Australian scientist and popular TV science commentator Dr. Karl Kruszelnicki had that to say about a famous disappearance in 1945 of a military aircraft over the so-called Bermuda Triangle and would probably say this or something similar about most unexplained vanishings of planes and ships in the triangular area of the Atlantic most often defined as the waters between Miami, Bermuda and San Juan, Puerto Rico. In a recent interview with news.com.au, Dr. Kruszelnicki claimed he had solved the mystery of the triangle.
“According to Lloyds of London and the US coast guard, the number of planes that go missing in the Bermuda Triangle is the same as anywhere in the world on a percentage basis.”
That’s the starting point for his argument that there’s no mystery to the Devil’s Triangle. The area is an extremely busy corridor for both ships and planes between ports in North America, Europe and the Caribbean. However, the people who have to pay when things go wrong – the insurance companies – say the statistics show that it is no more or less dangerous than any other busy transportation passageway.
Based on the numbers, Dr. Kruszelnicki says planes and boats disappear in the Bermuda Triangle area for exactly the same reason as they do everywhere else … weather and operator error. He uses the famous 1945 vanishing of Flight 19 as an example. The training flight of five TBM Avenger torpedo bombers disappeared on December 5, 1945, somewhere in the triangle area. Dr Kruszelnicki notes that radio transcripts show that the squadron most likely ran out of fuel due to the inexperience of the junior pilots and navigational and judgmental errors made by Flight 19’s leader, Lieutenant Charles Taylor.
“(Lt. Taylor) arrived with a hangover, flew off without a watch, and had a history of getting lost and ditching his plane twice before.”
The mystery deepened at the time when a PBM Mariner flying boat rescue aircraft with a 13-man crew also disappeared. Dr Kruszelnicki points out that the weather was bad, the waves were high and the Mariner was prone to vapor leaks when fully fueled, which caused the planes to explode. Guess what happened, according to a tanker in the area?
“The plane that went to rescue then went missing was seen to blow up.”

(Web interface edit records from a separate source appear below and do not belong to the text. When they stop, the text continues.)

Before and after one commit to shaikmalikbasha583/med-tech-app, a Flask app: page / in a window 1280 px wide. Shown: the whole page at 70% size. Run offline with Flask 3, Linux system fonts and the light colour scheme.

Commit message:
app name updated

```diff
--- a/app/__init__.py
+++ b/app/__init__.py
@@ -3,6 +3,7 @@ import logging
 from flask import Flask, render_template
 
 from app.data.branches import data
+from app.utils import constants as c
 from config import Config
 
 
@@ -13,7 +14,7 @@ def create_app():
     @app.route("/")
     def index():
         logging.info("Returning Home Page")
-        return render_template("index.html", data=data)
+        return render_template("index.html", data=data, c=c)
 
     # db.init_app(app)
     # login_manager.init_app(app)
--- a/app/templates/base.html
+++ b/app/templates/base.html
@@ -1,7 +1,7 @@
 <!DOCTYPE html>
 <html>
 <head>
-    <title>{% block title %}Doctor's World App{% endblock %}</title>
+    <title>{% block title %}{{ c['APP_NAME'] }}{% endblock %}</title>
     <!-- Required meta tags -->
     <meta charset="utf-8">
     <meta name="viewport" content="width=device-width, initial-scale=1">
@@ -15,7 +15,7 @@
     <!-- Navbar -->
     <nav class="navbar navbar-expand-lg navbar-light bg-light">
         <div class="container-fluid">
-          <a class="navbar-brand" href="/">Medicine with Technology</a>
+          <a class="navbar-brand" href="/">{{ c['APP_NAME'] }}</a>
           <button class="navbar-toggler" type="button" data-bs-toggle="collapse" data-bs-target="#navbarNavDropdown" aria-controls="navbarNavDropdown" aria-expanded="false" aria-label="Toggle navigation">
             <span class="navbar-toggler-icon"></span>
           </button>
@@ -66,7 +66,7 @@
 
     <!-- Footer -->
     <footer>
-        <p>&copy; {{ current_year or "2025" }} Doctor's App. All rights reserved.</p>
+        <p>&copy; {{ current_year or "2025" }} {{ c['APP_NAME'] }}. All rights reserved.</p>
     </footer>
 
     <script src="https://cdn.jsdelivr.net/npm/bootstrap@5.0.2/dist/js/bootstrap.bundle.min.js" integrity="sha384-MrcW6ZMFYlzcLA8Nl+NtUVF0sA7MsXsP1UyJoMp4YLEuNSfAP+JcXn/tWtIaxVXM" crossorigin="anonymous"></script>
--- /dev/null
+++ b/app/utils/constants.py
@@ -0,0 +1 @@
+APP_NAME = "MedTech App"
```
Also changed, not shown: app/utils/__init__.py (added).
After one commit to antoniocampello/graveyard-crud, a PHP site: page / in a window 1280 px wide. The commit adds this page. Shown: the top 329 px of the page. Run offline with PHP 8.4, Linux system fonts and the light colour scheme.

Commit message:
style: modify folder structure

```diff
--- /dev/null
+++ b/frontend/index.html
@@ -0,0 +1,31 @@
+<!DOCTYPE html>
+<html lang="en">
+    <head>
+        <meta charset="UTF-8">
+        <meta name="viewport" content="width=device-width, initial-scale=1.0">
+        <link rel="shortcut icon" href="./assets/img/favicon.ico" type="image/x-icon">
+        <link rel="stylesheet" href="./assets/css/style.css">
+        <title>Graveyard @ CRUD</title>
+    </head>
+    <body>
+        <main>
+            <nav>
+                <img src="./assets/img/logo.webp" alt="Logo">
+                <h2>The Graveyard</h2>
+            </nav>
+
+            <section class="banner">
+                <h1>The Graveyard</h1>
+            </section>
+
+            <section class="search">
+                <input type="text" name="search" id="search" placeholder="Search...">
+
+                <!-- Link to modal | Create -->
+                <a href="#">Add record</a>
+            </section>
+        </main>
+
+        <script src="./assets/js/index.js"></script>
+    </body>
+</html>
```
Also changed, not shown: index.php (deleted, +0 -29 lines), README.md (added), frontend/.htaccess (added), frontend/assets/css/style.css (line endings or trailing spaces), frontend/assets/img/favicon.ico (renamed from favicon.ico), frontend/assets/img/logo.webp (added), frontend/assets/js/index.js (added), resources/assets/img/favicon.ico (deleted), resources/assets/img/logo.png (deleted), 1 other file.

It didn’t vanish without a trace. Dr. Kruszelnicki blames many of the Bermuda Triangle theories on Charles Berlitz, author of the 1974 book The Bermuda Triangle, who said “the people and planes and ships that have reportedly disappeared in the Bermuda Triangle have been victims of some sort of electromagnetic disturbances that cause them to disintegrate and fall into the sea.”
Does the Bermuda Triangle mystery needle point to Kruszelnicki, Berlitz or somewhere in the middle? Many Triangle vanishings like Flight 19 and its rescue plane have been explained by weather or errors. But not all of them. Statistics, trend analyses and extrapolations are excellent tools and reliable enough that Lloyds of London bets vast sums of money on them. But are they foolproof?
Who would you rather have planning your next Atlantic crossing – an actuary or an actual Bermuda Triangle believer?